Work order
Count the lines below that contain the word "version", and report only that number.

Material shown

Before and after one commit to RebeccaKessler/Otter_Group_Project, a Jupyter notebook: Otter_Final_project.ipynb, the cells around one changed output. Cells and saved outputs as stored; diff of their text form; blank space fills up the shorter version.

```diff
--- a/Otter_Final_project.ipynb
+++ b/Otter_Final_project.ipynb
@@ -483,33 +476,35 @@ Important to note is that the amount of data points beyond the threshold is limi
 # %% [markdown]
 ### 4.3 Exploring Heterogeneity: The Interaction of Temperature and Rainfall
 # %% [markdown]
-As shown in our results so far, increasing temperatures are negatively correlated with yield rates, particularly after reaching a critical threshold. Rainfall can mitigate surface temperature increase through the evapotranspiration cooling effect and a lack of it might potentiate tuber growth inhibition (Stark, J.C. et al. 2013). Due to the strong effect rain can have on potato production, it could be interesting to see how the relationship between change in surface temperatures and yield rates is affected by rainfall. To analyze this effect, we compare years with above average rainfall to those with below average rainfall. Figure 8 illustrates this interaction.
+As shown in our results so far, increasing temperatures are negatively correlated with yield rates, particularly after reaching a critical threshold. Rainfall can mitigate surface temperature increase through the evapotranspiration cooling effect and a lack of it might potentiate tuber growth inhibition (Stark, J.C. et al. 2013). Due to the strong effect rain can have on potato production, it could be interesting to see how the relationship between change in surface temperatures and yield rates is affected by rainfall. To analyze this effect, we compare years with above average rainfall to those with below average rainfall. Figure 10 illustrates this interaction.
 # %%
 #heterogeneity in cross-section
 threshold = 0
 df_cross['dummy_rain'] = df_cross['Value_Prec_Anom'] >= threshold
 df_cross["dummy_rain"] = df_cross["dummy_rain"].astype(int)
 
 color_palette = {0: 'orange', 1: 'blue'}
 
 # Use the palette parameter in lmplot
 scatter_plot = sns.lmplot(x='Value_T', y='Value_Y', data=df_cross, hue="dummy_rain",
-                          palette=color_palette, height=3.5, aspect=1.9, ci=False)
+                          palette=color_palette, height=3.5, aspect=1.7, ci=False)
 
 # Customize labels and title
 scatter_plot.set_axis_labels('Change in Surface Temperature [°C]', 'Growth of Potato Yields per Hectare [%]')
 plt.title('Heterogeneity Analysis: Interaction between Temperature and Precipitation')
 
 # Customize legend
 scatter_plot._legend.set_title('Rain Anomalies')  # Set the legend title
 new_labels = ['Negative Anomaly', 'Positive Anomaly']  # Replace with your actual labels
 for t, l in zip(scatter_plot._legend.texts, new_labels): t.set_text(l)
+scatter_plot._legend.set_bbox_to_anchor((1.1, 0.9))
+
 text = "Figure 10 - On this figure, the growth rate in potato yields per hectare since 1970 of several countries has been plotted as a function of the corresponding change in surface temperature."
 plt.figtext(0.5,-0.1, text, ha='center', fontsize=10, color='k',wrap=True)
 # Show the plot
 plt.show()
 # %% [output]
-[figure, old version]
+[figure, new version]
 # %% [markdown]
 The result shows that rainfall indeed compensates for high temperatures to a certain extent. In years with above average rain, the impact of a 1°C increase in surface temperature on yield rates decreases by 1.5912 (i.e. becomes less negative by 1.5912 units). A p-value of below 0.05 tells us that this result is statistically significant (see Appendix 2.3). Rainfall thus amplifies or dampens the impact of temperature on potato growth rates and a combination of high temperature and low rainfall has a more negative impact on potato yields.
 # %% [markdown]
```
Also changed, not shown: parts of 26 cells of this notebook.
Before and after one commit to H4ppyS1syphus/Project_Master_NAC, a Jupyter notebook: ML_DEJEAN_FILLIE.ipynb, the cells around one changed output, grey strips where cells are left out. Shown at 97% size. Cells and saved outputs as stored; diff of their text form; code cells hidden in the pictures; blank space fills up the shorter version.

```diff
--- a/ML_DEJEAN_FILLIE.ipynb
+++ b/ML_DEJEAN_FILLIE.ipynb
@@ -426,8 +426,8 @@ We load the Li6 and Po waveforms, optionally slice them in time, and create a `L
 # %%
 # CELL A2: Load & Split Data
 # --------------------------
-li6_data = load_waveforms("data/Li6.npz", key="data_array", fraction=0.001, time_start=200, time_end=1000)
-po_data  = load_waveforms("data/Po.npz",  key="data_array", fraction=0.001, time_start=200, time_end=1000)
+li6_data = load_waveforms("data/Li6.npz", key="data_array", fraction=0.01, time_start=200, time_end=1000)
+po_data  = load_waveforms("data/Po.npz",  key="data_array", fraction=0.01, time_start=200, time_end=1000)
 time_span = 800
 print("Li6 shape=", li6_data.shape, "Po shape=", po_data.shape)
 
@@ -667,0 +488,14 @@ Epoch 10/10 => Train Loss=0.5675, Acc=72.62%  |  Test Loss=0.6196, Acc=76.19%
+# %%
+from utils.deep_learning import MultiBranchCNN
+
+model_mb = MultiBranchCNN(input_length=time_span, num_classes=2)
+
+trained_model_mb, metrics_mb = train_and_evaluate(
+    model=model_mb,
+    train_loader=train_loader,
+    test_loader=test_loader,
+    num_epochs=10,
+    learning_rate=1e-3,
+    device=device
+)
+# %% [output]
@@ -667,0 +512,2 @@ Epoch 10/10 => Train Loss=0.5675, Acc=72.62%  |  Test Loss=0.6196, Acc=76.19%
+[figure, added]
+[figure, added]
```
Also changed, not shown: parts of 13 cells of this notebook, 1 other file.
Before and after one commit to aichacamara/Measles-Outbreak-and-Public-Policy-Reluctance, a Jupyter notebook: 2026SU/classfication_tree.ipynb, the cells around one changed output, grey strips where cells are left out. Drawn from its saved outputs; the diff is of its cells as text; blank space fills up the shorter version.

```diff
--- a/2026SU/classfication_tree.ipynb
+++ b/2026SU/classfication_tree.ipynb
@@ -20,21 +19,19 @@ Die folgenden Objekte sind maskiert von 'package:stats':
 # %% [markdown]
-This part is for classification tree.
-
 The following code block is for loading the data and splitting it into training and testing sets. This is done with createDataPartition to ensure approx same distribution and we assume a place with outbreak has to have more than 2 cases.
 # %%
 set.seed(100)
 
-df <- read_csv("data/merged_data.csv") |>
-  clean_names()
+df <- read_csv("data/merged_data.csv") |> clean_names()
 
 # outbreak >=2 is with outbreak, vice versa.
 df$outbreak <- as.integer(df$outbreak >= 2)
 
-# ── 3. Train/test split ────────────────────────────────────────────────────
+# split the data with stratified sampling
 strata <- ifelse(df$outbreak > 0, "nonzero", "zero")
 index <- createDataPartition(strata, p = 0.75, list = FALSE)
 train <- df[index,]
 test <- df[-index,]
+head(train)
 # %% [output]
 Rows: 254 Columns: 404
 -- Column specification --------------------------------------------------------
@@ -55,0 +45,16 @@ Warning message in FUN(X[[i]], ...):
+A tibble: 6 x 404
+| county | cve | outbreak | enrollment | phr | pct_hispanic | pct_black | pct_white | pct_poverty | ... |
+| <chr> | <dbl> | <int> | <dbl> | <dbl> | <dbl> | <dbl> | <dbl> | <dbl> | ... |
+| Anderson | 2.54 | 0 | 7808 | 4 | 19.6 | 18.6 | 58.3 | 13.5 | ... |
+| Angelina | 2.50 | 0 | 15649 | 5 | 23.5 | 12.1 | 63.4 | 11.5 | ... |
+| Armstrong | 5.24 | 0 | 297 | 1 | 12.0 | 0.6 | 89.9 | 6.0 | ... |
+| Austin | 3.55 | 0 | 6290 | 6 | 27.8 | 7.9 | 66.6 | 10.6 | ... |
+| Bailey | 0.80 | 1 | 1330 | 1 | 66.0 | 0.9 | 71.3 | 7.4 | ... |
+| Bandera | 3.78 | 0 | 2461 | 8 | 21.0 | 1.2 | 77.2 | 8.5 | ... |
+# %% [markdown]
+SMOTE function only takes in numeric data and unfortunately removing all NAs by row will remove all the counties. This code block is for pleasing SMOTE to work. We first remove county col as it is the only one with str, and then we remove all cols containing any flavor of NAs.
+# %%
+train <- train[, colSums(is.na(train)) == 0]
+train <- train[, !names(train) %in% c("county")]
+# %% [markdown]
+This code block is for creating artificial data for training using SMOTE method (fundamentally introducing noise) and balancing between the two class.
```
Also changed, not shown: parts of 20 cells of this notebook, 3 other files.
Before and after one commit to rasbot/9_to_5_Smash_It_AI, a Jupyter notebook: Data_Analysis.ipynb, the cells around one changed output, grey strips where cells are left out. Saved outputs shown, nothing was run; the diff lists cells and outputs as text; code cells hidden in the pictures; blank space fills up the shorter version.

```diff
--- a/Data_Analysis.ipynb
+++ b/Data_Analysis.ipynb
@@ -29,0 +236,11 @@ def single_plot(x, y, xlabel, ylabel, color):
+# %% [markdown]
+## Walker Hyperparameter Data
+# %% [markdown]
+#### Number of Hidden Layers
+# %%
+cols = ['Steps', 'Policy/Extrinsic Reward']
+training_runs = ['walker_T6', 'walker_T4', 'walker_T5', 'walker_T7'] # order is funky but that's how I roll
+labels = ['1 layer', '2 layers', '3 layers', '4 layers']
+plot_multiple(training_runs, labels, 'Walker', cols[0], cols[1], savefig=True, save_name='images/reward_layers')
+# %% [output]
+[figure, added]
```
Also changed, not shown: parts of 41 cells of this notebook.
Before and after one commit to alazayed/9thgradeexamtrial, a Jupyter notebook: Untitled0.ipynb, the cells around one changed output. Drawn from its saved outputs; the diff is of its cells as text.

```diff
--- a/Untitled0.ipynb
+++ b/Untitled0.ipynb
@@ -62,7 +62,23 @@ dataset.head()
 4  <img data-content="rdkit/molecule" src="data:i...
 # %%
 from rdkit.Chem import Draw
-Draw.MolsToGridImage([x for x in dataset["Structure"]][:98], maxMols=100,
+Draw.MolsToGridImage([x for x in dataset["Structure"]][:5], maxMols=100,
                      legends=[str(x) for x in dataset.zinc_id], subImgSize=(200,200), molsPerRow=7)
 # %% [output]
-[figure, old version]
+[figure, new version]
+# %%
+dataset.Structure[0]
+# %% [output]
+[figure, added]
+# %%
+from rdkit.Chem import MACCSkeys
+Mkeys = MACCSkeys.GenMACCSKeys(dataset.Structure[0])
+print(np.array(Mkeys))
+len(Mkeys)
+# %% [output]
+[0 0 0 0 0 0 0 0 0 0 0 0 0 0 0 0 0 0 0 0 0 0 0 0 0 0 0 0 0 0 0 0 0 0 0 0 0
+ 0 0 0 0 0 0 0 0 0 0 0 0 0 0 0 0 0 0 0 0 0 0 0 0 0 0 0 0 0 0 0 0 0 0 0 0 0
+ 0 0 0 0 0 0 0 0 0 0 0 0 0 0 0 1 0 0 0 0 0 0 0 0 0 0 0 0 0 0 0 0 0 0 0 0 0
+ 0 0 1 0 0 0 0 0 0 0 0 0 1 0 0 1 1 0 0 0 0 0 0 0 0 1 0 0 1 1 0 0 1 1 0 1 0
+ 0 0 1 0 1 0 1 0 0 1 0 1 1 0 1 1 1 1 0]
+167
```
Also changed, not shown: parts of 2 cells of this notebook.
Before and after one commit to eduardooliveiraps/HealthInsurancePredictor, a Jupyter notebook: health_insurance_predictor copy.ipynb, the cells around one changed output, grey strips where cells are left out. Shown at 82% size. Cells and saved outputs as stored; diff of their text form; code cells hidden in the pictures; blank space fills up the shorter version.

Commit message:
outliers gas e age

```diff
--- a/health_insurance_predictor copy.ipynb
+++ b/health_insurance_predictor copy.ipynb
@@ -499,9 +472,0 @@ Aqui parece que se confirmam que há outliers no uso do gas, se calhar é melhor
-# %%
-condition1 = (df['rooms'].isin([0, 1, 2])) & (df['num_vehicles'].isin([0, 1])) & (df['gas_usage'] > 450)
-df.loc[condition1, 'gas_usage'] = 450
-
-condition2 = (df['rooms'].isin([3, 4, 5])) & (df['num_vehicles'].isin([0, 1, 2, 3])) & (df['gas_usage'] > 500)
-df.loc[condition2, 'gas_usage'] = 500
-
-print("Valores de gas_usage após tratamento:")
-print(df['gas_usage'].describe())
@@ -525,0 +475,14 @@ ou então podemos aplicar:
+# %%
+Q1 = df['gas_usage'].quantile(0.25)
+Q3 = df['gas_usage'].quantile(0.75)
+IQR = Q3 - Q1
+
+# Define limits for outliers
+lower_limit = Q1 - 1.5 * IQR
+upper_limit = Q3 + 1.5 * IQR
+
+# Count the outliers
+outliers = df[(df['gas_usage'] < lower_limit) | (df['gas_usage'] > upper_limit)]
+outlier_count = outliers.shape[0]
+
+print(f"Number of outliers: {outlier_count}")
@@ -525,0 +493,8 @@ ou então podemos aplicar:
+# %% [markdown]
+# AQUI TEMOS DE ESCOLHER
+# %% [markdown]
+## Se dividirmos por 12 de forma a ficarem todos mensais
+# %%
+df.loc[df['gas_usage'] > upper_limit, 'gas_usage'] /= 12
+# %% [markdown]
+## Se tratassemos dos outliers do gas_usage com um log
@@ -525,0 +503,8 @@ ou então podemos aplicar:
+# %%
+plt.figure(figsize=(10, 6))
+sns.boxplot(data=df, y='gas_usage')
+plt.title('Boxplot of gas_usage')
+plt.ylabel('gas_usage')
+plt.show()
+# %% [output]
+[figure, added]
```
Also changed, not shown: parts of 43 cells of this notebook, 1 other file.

Your response
9